Terror Train (1980)
In the shadow of Halloween comes another slasher film but this one has a few legs up on many of the thrillers that populated movie screens across North America and beyond at the time. It stars the premier scream queen of the era, Jamie Lee Curtis and an Oscar winner who never gets caught acting. It’s Ben Johnson on board as the train’s head conductor. It’s also the debut directorial effort for Roger Spottiswoode who has gone on to a long career of varying success.
It’s a New Year’s Eve setting when the past comes back to haunt a group of graduating med students who pulled a not so funny hazing prank on an unsuspecting student during their first year of university. It’s a prank that left emotional scars as well on Jamie Lee Curtis who had no idea how far the joke was to go when a virginal teen thinks he’s going to bed his first girl only to discover his tormentors have put an autopsy specimen in his bed.
Fast forward to the present as the cast is boarding a party train overseen by Ben Johnson and featuring a magical act from the one and only David Copperfield who may be more than a red herring as the bodies begin to litter the box cars. The fact that the celebrations are also a masked costume party keeps the identity of our killer a secret till the unveiling.
No this isn’t Trading Places with Dan & Eddie looking for the orange crop report. Hey, that also stars Jamie Lee as well! That makes two train going New Year’s Eve parties for Janet and Tony’s beautiful daughter. Which reminds me, “Where in the hell is Beeks?”
As the alcohol inducing crowd boards the train, a sword wielding party goer with a rather freaky looking mask leaves one student to be crushed under the wheels of the train in gratuitous fashion that is thankfully left mainly to one’s imagination.
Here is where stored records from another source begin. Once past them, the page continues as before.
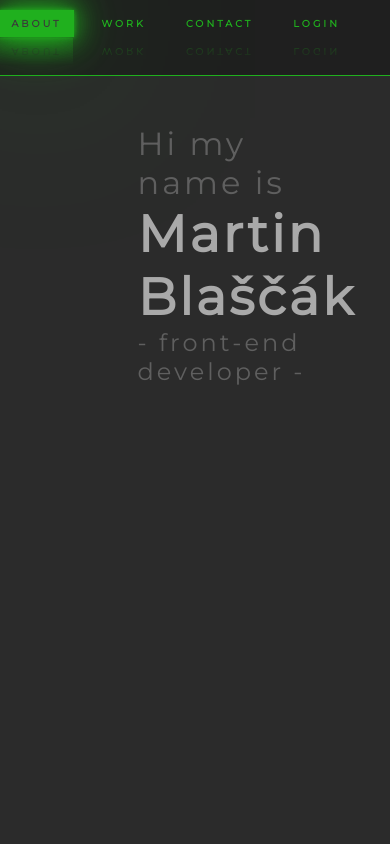
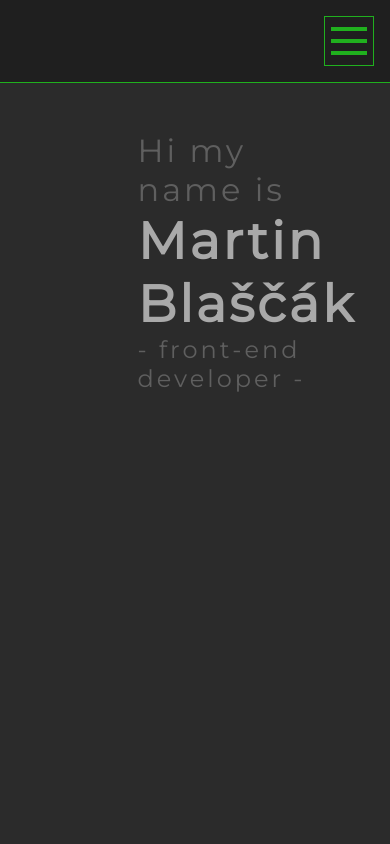
Before and after one commit to Melrok1/PortfolioVuePage, a Vue app: page / in a window 390 px wide. Shown: the top 844 px of the page. Built offline with nearby package versions, Linux system fonts and the light colour scheme.

Commit message:
add menu btn for  responsive menu

```diff
--- a/src/components/MainNavbar.vue
+++ b/src/components/MainNavbar.vue
@@ -1,15 +1,23 @@
 <template>
   <div class="mainNavbar">
-    <router-link to="/">About</router-link>
-    <router-link to="/work">Work</router-link>
-    <router-link to="/contact">Contact</router-link>
-    <router-link to="/login">Login</router-link>
+    <div class="navRouterWrap">
+      <router-link to="/">About</router-link>
+      <router-link to="/work">Work</router-link>
+      <router-link to="/contact">Contact</router-link>
+      <router-link to="/login">Login</router-link>
+    </div>
+    <menuBtn class="menuBtn" />
   </div>
 </template>
 
 <script>
+import menuBtn from '@/components/MainNavbarMenuBtn'
+
 export default {
   name: 'MainNavbar',
+  components:{
+    menuBtn
+  },
   data() {
     return {
 
@@ -24,9 +32,9 @@ export default {
 .mainNavbar {
   display: flex;
   flex-direction: row;
-  align-items: flex-end;
+  align-items: center;
   justify-content: flex-end;
-  padding: 2px 30px 30px 30px;
+  padding: 16px 16px 16px 30px;
   background: #1f1f1f;
   border-bottom: 1px solid #20b01e;
   box-shadow: 2px 2px 2px black;
@@ -56,4 +64,22 @@ export default {
               0 0 200px #20b01e;
 }
 
+.menuBtn {
+  display: none;
+}
+
+
+  /* media queries */
+
+
+@media (max-width: 650px) {
+
+    .menuBtn {
+      display: inline-block;
+    }
+    .navRouterWrap {
+      display: none;
+    }
+}
+
 </style>
--- /dev/null
+++ b/src/components/MainNavbarMenuBtn.vue
@@ -0,0 +1,88 @@
+<template>
+  <div class="menuBtn">
+    <div class="menu-btn" @click="menuBtnAnim = !menuBtnAnim">
+      <div class="menu-btn__burger" :class="{animationClass : menuBtnAnim}">
+
+      </div>
+    </div>
+  </div>
+</template>
+
+
+<script>
+export default {
+  name: 'MenuBtn',
+  data() {
+    return {
+      menuBtnAnim: false
+    }
+  }
+}
+</script>
+
+
+<style scoped>
+  .menuBtn {
+    display: flex;
+    justify-content: center;
+    align-items: center;
+  }
+
+  .menu-btn {
+    position: relative;
+    display: flex;
+    justify-content: center;
+    align-items: center;
+    width: 50px;
+    height: 50px;
+    cursor: pointer;
+    transition: all 0.5s ease-in-out;
+    border: 1px solid #20b01e;
+  }
+
+  .menu-btn .menu-btn__burger {
+    position: relative;
+    width: 36px;
+    height: 4px;
+    background: #20b01e;
+    /* border-radius: 5px; */
+    /* box-shadow: 0px 2px 5px rgba(255,101,47,0.2); */
+    transition: all 0.5s ease-in-out;
+  }
+
+  .menu-btn .menu-btn__burger::after,
+  .menu-btn .menu-btn__burger::before {
+    content: '';
+    position: absolute;
+    width: 36px;
+    height: 4px;
+    background: #20b01e;
+    /* border-radius: 5px; */
+    /* box-shadow: 0px 2px 5px rgba(255,101,47,0.2); */
+    transition: all 0.5s ease-in-out;
+  }
+
+  .menu-btn .menu-btn__burger::after {
+    transform: translate(-50%, -12px)
+  }
+
+  .menu-btn .menu-btn__burger::before {
+    transform: translate(-50%, 12px)
+  }
+
+  /* Animation Btn */
+
+  #app .menuBtn .animationClass {
+    transform: translateX(-50px);
+    background: transparent;
+  }
+
+  #app .menuBtn .animationClass::before {
+    transform: rotate(45deg) translate(23px, -23px);
+  }
+
+  #app .menuBtn .animationClass::after {
+    transform: rotate(-45deg) translate(23px, 23px);
+  }
+
+</style>
```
Copperfield magic tricks, Jamie Lee with boyfriend troubles and Ben finding a bloody mess of a lizard man in the bathroom are about to ensue as the train rolls into the night towards the new year.
When another victim is left with her throat cut, Ben and Jamie know there’s a killer out to slaughter the students on board and Jamie suspects it’s the hazing victim from so long ago. Could it be Copperfield and his illusion skills that are behind the murders? Jamie believes it is and panic quickly settles in to the student body on board. Screams from our scream queen are bound to follow and can kindly old Ben use some of those laid back cowboy skills to rope in a killer?
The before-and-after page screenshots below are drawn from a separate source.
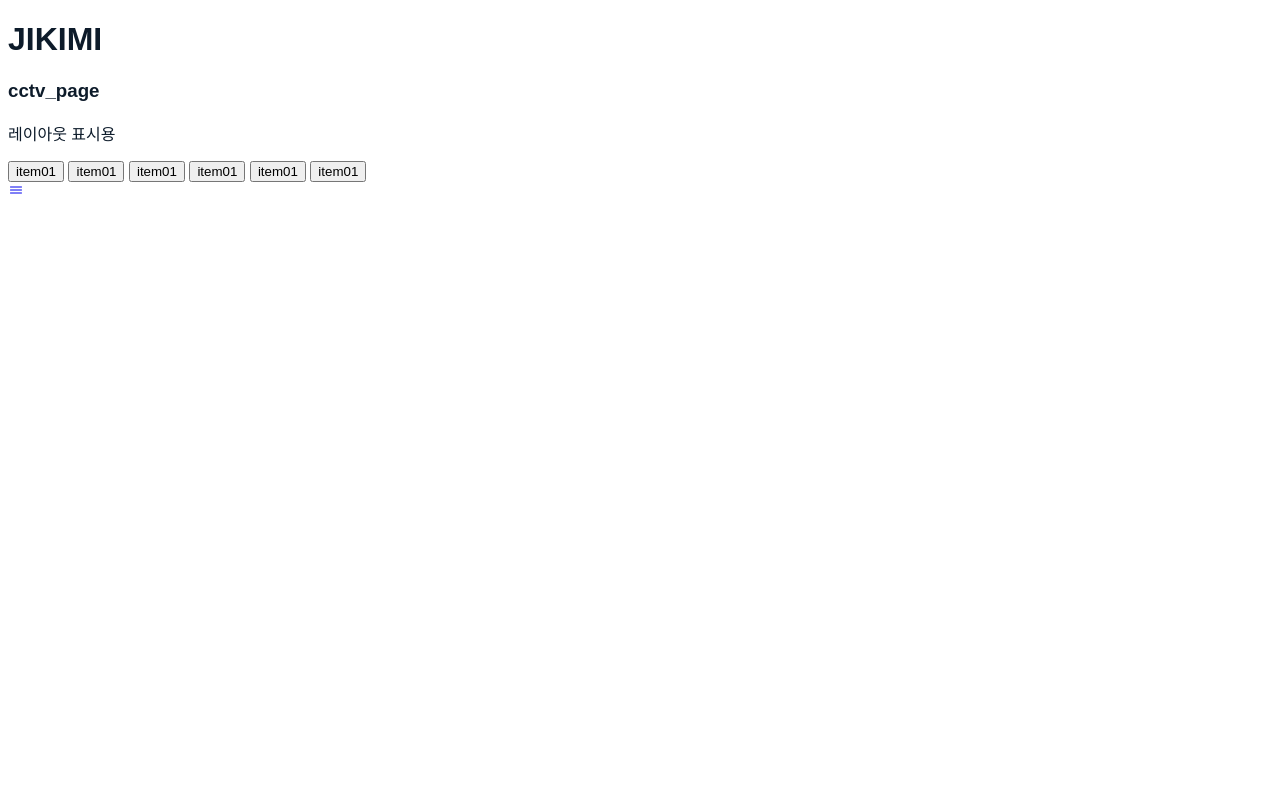
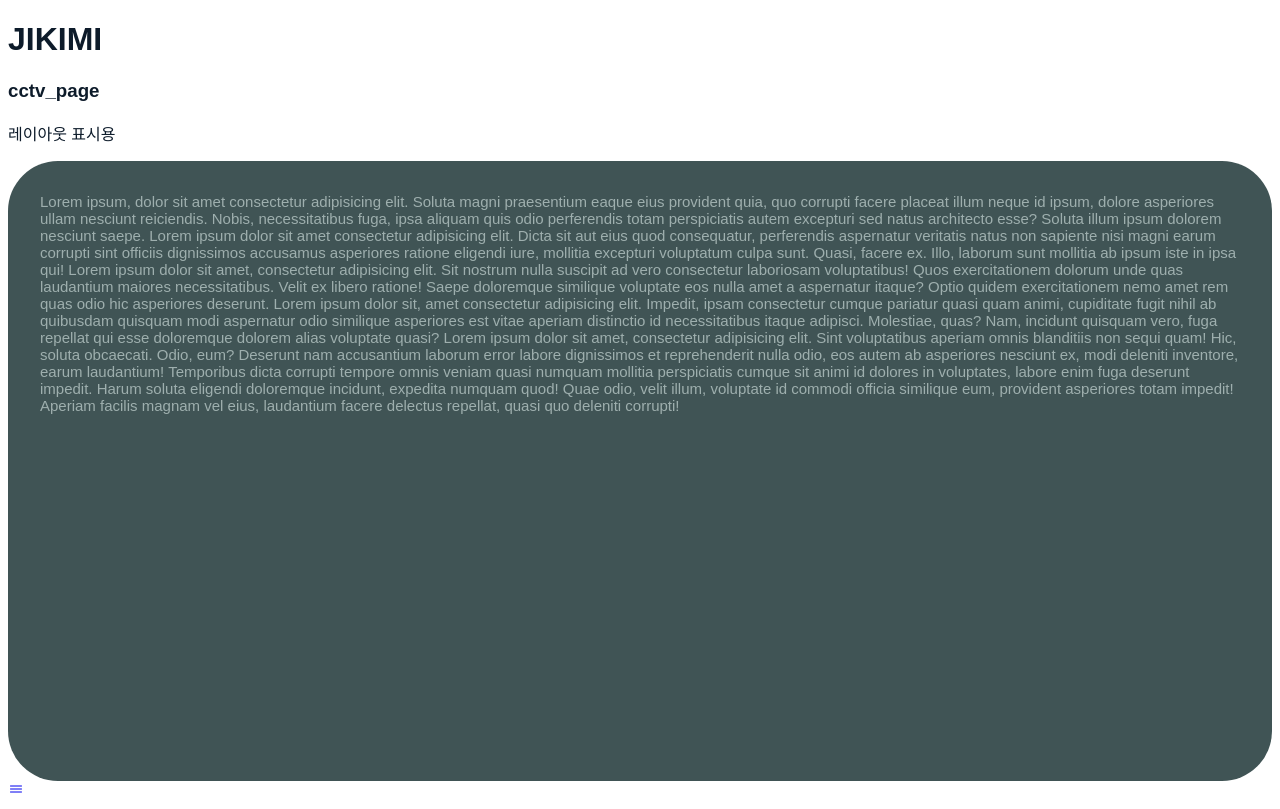
Before and after one commit to frogio/jikimi, a Django app: template jikimi/templates/index.html in a window 1280 px wide. Before the commit the page ends 194 px from the top, so only its background shows below. Run offline with Django 4.2, Linux system fonts and the light colour scheme; the template is opened without the code that fills it, so the values that code supplies are empty.

Commit message:
템플릿 수정 0131

```diff
--- a/jikimi/templates/index.html
+++ b/jikimi/templates/index.html
@@ -17,16 +17,20 @@
         <h3> cctv_page</h3>
         <p>레이아웃 표시용</p>
       </div>
-      <!--menu item-->
-        <div class="scrollbox">
-           <button class="sidebar-btn" href="#">item01</button>
-           <button class="sidebar-btn" href="#">item01</button>
-           <button class="sidebar-btn" href="#">item01</button>
-           <button class="sidebar-btn" href="#">item01</button>
-           <button class="sidebar-btn" href="#">item01</button>
-           <button class="sidebar-btn" href="#">item01</button>
+        <div class="scroll-bg">
+          <div class="scroll-div">
+            <div class="scroll-object">
+              Lorem ipsum, dolor sit amet consectetur adipisicing elit. Soluta magni praesentium eaque eius provident quia, quo corrupti facere placeat illum neque id ipsum, dolore asperiores ullam nesciunt reiciendis. Nobis, necessitatibus fuga, ipsa aliquam quis odio perferendis totam perspiciatis autem excepturi sed natus architecto esse? Soluta illum ipsum dolorem nesciunt saepe.
+              Lorem ipsum dolor sit amet consectetur adipisicing elit. Dicta sit aut eius quod consequatur, perferendis aspernatur veritatis natus non sapiente nisi magni earum corrupti sint officiis dignissimos accusamus asperiores ratione eligendi iure, mollitia excepturi voluptatum culpa sunt. Quasi, facere ex. Illo, laborum sunt mollitia ab ipsum iste in ipsa qui!
+              Lorem ipsum dolor sit amet, consectetur adipisicing elit. Sit nostrum nulla suscipit ad vero consectetur laboriosam voluptatibus! Quos exercitationem dolorum unde quas laudantium maiores necessitatibus. Velit ex libero ratione! Saepe doloremque similique voluptate eos nulla amet a aspernatur itaque? Optio quidem exercitationem nemo amet rem quas odio hic asperiores deserunt.
+              Lorem ipsum dolor sit, amet consectetur adipisicing elit. Impedit, ipsam consectetur cumque pariatur quasi quam animi, cupiditate fugit nihil ab quibusdam quisquam modi aspernatur odio similique asperiores est vitae aperiam distinctio id necessitatibus itaque adipisci. Molestiae, quas? Nam, incidunt quisquam vero, fuga repellat qui esse doloremque dolorem alias voluptate quasi?
+              Lorem ipsum dolor sit amet, consectetur adipisicing elit. Sint voluptatibus aperiam omnis blanditiis non sequi quam! Hic, soluta obcaecati. Odio, eum? Deserunt nam accusantium laborum error labore dignissimos et reprehenderit nulla odio, eos autem ab asperiores nesciunt ex, modi deleniti inventore, earum laudantium! Temporibus dicta corrupti tempore omnis veniam quasi numquam mollitia perspiciatis cumque sit animi id dolores in voluptates, labore enim fuga deserunt impedit. Harum soluta eligendi doloremque incidunt, expedita numquam quod! Quae odio, velit illum, voluptate id commodi officia similique eum, provident asperiores totam impedit! Aperiam facilis magnam vel eius, laudantium facere delectus repellat, quasi quo deleniti corrupti!
+            </div>
+          </div>
         </div>
     </div>
+  </div>
+
     <div class="section">
       <div class="top_navbar">
         <div class="hamburger">
@@ -36,11 +40,6 @@
         </div>
       </div>
     </div>
-
-
-
-
-  </div>
 
 
 
```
I hadn’t seen this one in years and will admit to finding it way better than I remember with a perfectly fast running time of 97 minutes. It’s far tamer than I recall as well but that’s not surprising as it’s what one imagines more often than not that stays with you. Perhaps less so in today’s world of gore films that have gone so far as to leave very little left for the mind’s eye to imagine.
Feel free to correct me but I believe this is David Copperfield’s only acting role where he isn’t using his real name in a cameo of sorts. Sure he’s still Copperfield but isn’t billed that way, only as The Magician and the fact that he may be our killer gives him an acting role as opposed to a guest starring role as himself. I love the fact that old Ben tries his luck at slight of hand tricks though he has nothing on Copperfield.
As a bona fide disciple of The Wild Bunch, I remember when this came out and seeing Ben’s name on the credit list and not being quite sure if it was the same Johnson. I wasn’t old enough to see this at the theater so would have to wait for the VHS rental and sure enough there was old Ben minus the horse but riding the rails and bringing that gentle screen presence he’d cultivated to the horror genre.
I also had to do a quick double take seeing what I thought to be the beautiful Vanity in here but not spotting her name in the opening credits. The reason is simple. She’s billed under the name D.D. Winters. No matter the name because for me this Canadian born entertainer will always be the gorgeous woman who starred opposite Carl Weathers in Action Jackson. Following her retirement from the screen in 1997 she’d pass away at just 57 years of age in 2016.
A fun revisit from the days of Jamie Lee’s prime years as a Scream Queen who still dabbled with the genre in the ensuing years and is slated to appear opposite Michael Myers once again in the latest Halloween rendition due out in 2018. Scream Factory put Terror Train out on blu ray for those who collect this sort of thing. Yup, that means me.